● Problem requirements
Hunt through the entries for the word "lines" and copy each line in which it appears.

Edit tracking data
------

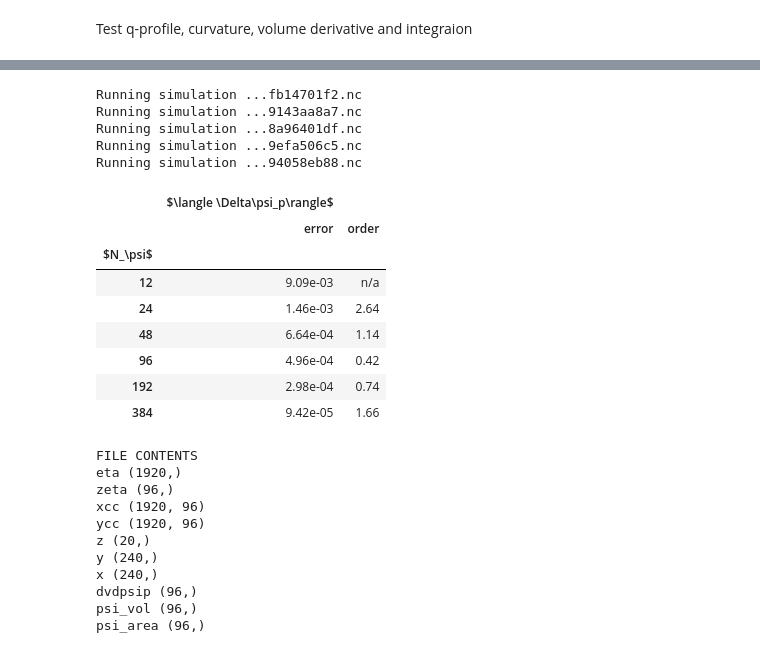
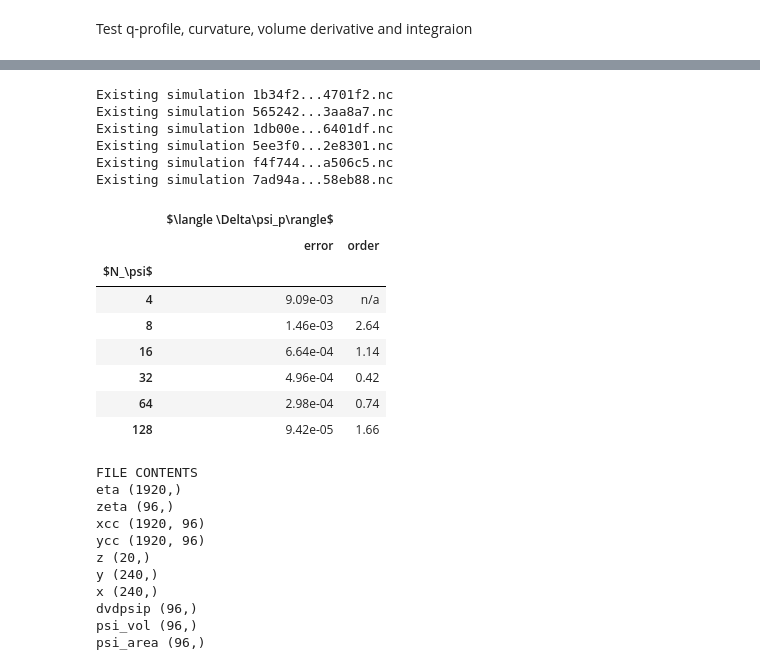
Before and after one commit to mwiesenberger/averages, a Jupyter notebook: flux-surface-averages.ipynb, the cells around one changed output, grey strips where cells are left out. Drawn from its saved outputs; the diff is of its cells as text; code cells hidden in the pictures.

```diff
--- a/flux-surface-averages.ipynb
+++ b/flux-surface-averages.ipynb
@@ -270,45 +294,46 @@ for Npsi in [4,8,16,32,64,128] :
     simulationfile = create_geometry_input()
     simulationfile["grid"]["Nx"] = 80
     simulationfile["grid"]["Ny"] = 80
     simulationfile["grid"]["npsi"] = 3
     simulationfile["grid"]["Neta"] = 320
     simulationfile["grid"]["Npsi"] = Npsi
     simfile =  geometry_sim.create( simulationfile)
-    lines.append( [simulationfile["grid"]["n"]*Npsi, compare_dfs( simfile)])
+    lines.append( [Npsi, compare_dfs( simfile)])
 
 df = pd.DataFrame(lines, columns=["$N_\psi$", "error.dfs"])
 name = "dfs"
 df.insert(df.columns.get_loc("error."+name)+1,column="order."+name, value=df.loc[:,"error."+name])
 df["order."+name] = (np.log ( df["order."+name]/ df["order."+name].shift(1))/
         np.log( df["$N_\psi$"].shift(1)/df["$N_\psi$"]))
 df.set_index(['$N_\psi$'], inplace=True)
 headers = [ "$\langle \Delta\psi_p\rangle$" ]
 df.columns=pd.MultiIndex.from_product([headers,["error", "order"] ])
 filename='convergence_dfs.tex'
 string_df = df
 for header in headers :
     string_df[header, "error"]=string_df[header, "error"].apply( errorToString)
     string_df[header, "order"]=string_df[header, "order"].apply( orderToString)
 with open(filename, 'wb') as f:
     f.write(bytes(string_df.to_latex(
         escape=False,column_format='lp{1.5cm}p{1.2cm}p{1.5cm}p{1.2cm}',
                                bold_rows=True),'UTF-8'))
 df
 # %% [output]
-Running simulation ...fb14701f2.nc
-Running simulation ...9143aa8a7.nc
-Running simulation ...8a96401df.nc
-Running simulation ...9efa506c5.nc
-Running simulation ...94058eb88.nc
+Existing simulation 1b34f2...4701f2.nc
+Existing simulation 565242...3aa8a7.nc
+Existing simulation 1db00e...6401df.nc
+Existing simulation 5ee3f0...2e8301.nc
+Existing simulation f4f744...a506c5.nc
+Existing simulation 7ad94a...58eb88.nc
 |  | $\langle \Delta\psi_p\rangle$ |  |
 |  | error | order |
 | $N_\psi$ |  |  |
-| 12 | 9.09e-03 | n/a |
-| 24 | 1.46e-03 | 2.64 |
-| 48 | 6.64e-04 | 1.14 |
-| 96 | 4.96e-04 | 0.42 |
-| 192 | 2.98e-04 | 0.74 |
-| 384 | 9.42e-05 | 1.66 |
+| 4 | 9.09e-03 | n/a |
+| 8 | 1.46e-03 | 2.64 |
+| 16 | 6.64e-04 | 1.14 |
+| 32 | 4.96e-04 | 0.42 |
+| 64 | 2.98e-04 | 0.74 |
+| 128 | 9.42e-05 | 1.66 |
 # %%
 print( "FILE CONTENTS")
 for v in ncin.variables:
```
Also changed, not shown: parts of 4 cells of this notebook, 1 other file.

------

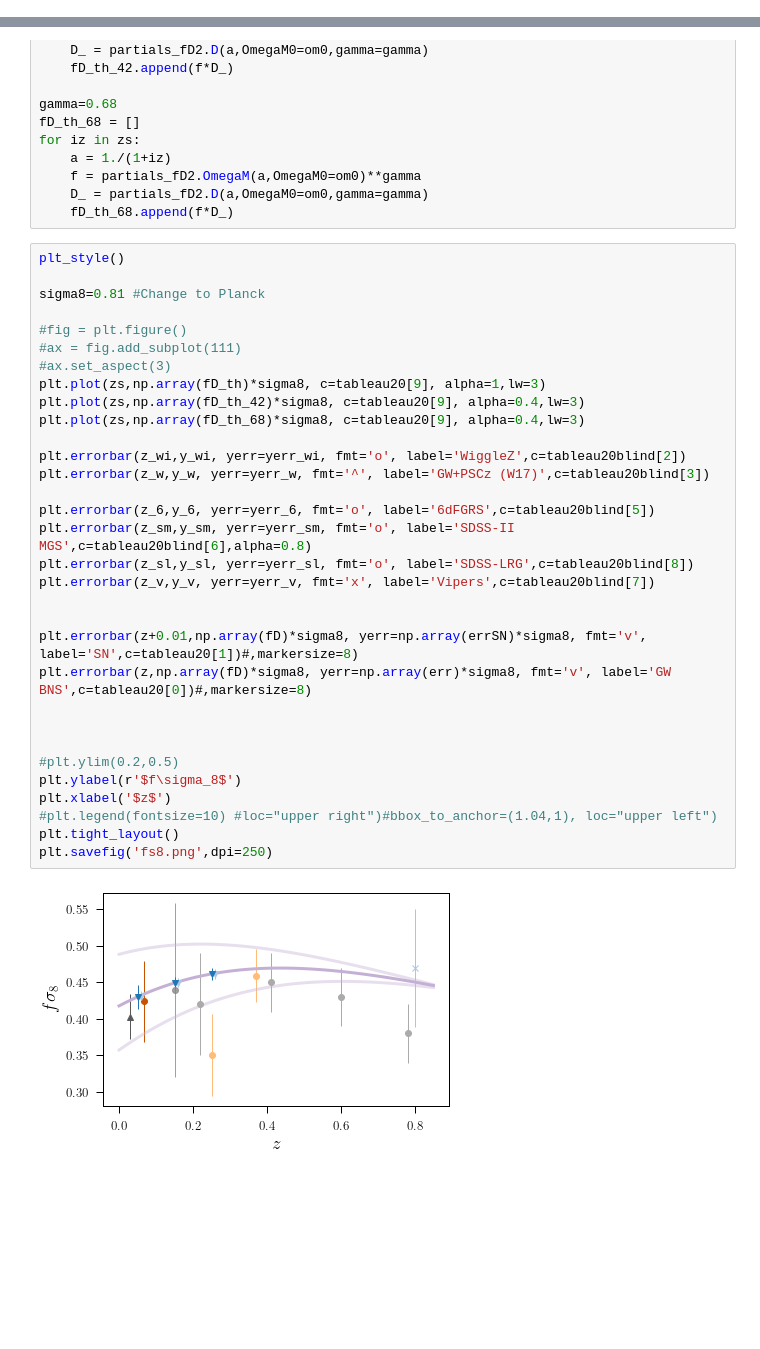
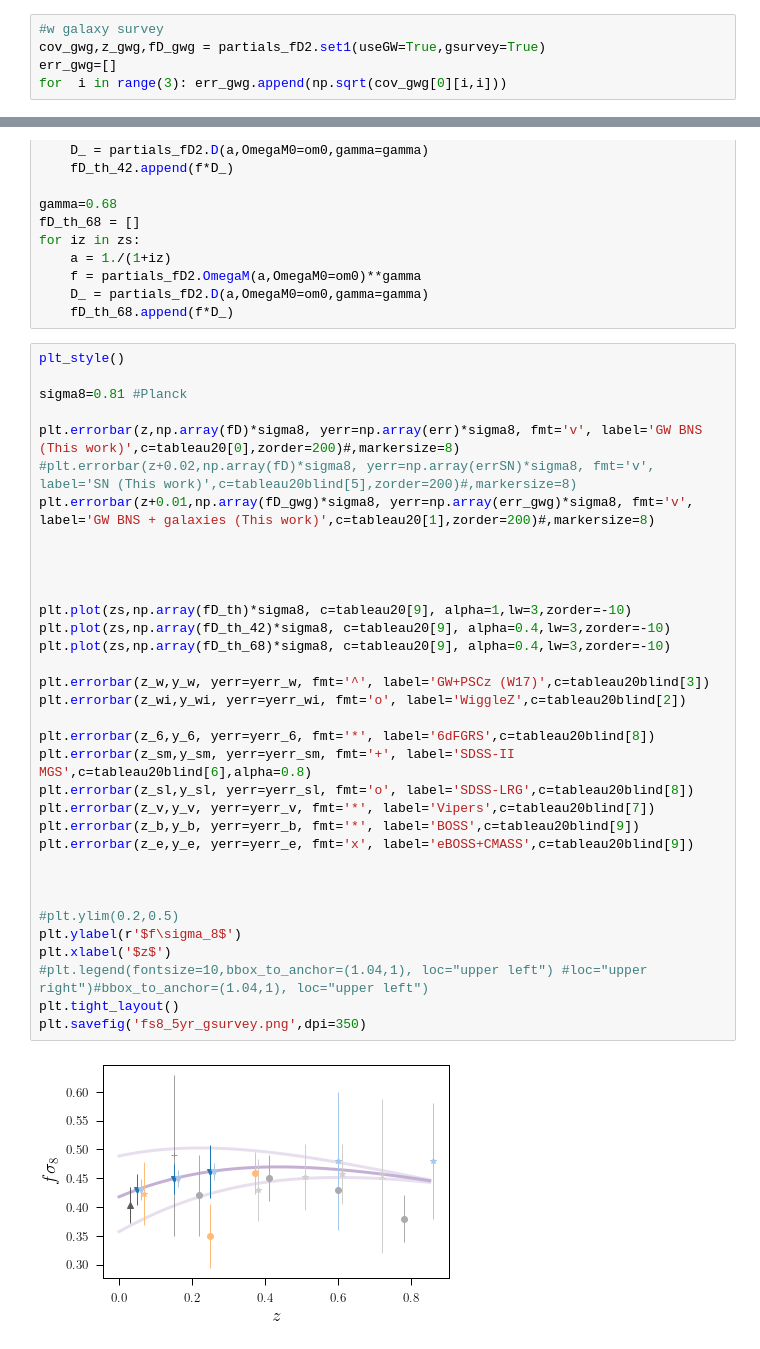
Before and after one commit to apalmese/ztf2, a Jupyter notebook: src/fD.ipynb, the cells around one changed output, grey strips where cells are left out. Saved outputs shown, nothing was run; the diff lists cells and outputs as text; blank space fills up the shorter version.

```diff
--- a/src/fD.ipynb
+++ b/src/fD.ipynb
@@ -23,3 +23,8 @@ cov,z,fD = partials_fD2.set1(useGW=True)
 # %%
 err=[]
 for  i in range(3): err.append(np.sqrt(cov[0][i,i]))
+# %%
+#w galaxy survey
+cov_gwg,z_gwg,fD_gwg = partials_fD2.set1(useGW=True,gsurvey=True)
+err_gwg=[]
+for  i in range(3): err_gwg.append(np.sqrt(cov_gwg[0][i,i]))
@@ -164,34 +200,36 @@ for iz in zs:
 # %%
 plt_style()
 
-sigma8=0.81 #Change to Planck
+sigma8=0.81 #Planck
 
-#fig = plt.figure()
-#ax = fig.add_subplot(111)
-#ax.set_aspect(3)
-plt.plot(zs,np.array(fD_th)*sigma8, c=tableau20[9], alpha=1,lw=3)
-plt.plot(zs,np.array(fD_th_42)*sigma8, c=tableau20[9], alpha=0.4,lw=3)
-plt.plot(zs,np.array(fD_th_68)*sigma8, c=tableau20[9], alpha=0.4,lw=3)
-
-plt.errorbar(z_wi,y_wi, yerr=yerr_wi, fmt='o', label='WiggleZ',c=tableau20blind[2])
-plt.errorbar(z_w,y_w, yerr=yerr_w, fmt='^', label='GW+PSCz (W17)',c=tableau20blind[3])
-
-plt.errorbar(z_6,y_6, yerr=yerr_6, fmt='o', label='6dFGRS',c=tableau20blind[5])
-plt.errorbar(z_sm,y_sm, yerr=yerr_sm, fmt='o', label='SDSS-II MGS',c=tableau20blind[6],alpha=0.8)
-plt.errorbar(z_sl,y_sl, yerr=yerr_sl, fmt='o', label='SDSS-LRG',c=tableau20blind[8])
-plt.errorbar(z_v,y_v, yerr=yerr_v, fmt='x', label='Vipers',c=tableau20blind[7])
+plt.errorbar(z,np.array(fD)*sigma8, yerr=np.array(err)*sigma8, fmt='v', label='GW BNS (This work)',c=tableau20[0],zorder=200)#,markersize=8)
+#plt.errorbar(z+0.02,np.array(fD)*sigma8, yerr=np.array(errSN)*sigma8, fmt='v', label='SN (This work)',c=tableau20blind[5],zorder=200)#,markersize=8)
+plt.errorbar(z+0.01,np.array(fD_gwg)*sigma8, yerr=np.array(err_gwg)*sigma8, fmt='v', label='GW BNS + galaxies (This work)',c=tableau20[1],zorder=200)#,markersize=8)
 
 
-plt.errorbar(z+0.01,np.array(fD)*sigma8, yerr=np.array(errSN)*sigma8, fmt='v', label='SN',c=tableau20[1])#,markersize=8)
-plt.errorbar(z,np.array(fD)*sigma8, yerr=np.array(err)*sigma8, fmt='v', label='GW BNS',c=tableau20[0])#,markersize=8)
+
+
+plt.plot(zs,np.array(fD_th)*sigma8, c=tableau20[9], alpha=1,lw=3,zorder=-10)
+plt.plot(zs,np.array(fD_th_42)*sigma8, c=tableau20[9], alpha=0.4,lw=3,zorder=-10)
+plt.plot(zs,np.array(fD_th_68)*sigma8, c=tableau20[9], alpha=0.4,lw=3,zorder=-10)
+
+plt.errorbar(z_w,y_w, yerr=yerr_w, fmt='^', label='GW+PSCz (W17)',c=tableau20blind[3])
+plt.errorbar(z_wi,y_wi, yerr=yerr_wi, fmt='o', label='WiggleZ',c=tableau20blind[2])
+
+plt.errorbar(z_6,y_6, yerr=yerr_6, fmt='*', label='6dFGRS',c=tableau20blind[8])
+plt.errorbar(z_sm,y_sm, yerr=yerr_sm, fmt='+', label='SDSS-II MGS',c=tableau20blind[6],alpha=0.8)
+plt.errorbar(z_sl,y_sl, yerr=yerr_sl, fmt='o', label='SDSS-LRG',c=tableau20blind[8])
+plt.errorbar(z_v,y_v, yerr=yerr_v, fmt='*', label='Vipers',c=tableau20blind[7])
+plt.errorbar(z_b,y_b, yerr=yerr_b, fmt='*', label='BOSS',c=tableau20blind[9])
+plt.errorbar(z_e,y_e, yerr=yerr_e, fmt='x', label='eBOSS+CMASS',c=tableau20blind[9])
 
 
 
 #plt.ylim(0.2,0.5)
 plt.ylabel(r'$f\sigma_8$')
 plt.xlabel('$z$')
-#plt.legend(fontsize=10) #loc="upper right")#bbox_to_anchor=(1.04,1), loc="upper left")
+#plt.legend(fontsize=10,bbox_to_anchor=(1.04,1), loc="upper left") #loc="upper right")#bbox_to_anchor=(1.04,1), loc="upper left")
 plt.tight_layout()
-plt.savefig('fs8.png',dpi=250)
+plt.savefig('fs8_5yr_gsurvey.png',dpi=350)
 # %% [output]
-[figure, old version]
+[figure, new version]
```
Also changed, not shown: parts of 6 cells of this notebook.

------

● Answer to this exercise
-    lines.append( [simulationfile["grid"]["n"]*Npsi, compare_dfs( simfile)])
+    lines.append( [Npsi, compare_dfs( simfile)])
 df = pd.DataFrame(lines, columns=["$N_\psi$", "error.dfs"])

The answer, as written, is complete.